As LGBT+ Pride Months closes, a new hero in the form of Post Office comms employee 'Courney' has emerged and she is effortless in fending homophobes off. (Twitter/PAUL ELLIS/AFP via Getty Images)

In life, there are moments where we look to leaders to provide guidance, motivation and inspiration in trying times.

And today, a member of the Post Office’s communications team known only as Courtney is that person.

For the past few days, the British high street stalwart has splashed its logo with the colours of the rainbow.

No, not to show support for National Health Service workers, but to celebrate the LGBT+ community during Pride Month.

Naturally, the Post Office daring to acknowledge the existence of people who aren’t straight white men drew the ire of… straight white men, who decried the LGBT+ “agenda” and queried where “the proud story of the straight family” had got to (spoiler: everywhere).

Post Office staffer ‘Courtney’ does not suffer fools or their Twitter accounts. 

It all sparked when a sudden influx of trolls bombarded a Post Office tweet detailing chief marketing officer Emma Springham’s Pride journey.

For days, the company’s social media team were pelted with abuse by accounts with handles such as Matthew3728502s and James6729257s.

They harangued the Post Office for celebrating LGBT+ rights. Only Courtney, master of the four elements – sarcasm, passive-aggressive emojis, excellent grammar and basic levels of human decency – could stop them. And, boy, did she.

Of course, queer Twitter was quick to flood the Post Office with fan mail addressed to Courtney. 

While many saw the funny side of Courtney’s interactions, a 2020 report revealed that homophobic and transphobic trolling is forcing queer people off social media.

LGBT+ anti-violence charity Galop surveyed 700 queer people from across the UK for its Online Hate Crime Report, which found that eight out of 10 had experienced online abuse. 

Among those targeted, six in 10 were threatened with physical violence and four in 10 had received death threats or threats of sexual violence.

Half of them had experienced the online attacks more than 20 times, and one in five had been the victims of more than 100 incidents.

In response to the online abuse, two in five LGBT+ people used their social media accounts less, and one in five either removed LGBT+ information or deleted their accounts altogether.

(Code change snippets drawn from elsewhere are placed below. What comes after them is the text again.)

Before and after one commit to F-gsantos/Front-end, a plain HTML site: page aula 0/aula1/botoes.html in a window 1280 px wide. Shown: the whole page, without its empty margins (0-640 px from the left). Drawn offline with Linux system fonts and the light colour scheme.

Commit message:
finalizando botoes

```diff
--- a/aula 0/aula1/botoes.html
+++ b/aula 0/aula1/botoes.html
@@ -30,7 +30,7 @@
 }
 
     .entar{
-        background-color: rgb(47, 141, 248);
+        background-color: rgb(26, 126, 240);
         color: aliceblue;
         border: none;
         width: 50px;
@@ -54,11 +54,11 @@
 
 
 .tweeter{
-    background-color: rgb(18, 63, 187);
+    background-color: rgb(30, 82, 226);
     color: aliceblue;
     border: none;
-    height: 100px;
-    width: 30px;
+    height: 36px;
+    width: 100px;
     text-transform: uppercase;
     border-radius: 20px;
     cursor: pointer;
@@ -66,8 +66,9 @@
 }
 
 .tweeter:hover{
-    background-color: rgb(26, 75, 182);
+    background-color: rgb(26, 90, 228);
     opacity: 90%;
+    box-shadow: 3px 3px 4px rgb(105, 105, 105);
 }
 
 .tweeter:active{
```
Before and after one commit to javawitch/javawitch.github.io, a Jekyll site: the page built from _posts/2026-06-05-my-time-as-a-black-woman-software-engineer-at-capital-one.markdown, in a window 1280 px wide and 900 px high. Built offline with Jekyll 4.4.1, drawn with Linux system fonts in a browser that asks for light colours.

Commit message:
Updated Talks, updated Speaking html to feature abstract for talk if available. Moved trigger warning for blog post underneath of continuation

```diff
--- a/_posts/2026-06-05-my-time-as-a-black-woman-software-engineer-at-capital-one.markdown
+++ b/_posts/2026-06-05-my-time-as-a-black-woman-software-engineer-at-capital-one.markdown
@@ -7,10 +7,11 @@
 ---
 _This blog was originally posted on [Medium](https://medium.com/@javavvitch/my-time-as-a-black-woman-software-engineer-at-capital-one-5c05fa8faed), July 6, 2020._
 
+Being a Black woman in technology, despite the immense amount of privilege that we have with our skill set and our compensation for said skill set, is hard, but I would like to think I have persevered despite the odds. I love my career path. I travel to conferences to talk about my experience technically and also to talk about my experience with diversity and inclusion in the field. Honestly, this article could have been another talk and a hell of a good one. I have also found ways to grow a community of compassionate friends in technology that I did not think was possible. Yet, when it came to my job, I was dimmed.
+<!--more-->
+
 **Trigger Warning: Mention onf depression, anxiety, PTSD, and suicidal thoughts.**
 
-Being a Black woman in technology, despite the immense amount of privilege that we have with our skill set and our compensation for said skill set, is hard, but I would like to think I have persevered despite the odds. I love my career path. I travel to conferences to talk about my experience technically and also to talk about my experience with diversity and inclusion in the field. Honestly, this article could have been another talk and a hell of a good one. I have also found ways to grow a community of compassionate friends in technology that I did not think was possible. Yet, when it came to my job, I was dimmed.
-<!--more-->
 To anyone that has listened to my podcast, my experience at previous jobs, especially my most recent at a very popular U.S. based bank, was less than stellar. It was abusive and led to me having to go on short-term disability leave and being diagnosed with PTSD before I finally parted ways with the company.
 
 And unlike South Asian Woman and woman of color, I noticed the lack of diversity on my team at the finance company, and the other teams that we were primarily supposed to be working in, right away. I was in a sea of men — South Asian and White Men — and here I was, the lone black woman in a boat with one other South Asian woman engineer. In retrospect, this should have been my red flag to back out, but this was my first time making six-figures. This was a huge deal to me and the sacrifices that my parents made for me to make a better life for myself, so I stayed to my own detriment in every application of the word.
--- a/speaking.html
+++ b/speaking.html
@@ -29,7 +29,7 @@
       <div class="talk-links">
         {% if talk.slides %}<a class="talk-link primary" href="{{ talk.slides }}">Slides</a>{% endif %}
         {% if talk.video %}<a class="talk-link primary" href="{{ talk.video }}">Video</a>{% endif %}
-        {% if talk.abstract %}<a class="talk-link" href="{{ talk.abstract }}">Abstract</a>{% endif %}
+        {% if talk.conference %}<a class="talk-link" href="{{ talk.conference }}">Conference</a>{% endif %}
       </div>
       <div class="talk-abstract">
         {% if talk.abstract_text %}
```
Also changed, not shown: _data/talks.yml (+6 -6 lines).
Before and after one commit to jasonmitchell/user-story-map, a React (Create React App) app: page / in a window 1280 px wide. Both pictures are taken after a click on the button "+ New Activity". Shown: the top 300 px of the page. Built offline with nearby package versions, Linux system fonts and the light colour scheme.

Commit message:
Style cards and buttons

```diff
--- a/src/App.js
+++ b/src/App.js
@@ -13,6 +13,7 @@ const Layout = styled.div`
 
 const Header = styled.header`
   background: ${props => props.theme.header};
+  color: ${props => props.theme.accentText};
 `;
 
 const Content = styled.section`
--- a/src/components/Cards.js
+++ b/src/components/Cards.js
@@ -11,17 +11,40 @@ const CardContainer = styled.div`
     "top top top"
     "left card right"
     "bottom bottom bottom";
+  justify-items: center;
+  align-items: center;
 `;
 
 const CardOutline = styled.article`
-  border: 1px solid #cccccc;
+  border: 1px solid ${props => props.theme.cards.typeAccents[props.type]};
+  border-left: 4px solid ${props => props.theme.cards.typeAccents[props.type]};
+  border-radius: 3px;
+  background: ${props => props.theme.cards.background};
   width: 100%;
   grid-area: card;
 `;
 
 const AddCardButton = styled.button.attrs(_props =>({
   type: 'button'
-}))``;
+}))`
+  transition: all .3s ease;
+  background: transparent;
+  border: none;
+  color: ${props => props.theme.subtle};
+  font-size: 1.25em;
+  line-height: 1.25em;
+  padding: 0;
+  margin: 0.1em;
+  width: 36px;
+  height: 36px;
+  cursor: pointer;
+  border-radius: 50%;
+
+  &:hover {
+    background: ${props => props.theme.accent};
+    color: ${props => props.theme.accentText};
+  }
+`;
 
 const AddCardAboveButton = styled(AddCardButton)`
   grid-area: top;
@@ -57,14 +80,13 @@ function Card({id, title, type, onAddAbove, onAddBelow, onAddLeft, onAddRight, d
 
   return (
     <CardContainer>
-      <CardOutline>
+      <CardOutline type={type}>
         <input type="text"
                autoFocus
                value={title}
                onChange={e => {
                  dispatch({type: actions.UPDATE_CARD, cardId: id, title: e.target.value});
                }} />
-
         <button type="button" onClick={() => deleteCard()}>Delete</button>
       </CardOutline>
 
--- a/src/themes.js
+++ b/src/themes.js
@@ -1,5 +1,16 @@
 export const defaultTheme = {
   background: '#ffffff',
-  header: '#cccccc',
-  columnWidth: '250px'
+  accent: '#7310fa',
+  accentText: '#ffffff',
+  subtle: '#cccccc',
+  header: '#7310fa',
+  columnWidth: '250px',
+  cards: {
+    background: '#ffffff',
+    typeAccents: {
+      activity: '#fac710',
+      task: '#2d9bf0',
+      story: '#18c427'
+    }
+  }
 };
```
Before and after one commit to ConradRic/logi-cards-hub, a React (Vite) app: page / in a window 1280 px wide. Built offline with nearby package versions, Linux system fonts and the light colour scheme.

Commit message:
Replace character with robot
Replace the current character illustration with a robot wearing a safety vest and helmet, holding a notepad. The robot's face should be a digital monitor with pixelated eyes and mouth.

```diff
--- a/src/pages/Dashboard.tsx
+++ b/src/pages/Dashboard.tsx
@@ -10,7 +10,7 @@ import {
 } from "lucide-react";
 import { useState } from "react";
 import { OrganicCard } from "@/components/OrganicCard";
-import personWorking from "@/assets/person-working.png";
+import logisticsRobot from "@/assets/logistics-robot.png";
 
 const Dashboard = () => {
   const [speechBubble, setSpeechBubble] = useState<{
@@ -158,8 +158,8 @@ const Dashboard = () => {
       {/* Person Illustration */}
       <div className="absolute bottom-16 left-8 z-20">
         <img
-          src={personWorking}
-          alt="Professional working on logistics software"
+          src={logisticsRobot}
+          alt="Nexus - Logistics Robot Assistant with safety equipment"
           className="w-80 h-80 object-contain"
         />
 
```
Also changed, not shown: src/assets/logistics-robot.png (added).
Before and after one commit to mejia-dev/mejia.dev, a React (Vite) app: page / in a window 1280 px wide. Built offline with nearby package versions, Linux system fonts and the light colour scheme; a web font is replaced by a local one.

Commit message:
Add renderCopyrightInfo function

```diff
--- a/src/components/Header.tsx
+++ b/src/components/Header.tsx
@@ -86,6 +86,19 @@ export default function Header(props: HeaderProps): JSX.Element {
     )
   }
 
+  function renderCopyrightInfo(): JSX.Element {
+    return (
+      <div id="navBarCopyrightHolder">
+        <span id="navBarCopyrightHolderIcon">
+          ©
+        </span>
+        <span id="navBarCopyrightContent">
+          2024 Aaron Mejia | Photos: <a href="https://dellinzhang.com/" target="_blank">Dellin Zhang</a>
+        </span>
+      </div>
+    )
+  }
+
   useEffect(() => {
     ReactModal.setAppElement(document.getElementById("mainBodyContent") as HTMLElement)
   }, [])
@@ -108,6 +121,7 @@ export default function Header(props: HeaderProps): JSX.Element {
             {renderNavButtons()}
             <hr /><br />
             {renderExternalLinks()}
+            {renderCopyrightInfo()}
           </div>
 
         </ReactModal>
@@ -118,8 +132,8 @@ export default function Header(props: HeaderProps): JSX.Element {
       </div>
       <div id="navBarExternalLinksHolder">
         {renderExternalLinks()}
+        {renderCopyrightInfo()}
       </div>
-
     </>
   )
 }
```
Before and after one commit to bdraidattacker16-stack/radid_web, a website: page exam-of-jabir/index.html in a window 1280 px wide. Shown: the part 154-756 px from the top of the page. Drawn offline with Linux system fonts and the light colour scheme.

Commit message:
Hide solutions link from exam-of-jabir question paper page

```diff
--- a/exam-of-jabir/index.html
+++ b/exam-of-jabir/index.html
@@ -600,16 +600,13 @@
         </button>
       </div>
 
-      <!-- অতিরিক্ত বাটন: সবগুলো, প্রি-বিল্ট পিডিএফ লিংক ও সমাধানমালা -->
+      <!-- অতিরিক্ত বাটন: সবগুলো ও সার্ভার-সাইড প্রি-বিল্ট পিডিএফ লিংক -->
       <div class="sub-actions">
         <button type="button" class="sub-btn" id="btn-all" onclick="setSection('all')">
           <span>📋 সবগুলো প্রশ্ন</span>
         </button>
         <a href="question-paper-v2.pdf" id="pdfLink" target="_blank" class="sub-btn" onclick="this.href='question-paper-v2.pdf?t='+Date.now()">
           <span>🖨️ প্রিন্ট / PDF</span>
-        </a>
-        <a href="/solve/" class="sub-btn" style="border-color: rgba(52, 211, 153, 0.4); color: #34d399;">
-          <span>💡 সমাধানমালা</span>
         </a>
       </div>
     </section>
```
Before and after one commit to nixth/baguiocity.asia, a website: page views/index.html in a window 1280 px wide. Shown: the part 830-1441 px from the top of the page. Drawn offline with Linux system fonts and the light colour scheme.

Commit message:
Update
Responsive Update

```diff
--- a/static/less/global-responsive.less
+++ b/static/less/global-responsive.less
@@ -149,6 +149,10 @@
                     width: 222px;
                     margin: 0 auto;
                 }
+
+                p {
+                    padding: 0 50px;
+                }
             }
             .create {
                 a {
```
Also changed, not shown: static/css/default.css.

Less than one in 10 reported the incidents to the police, and less than half flagged the abuse with social media platforms. More than a quarter did not report the online abuse to anybody.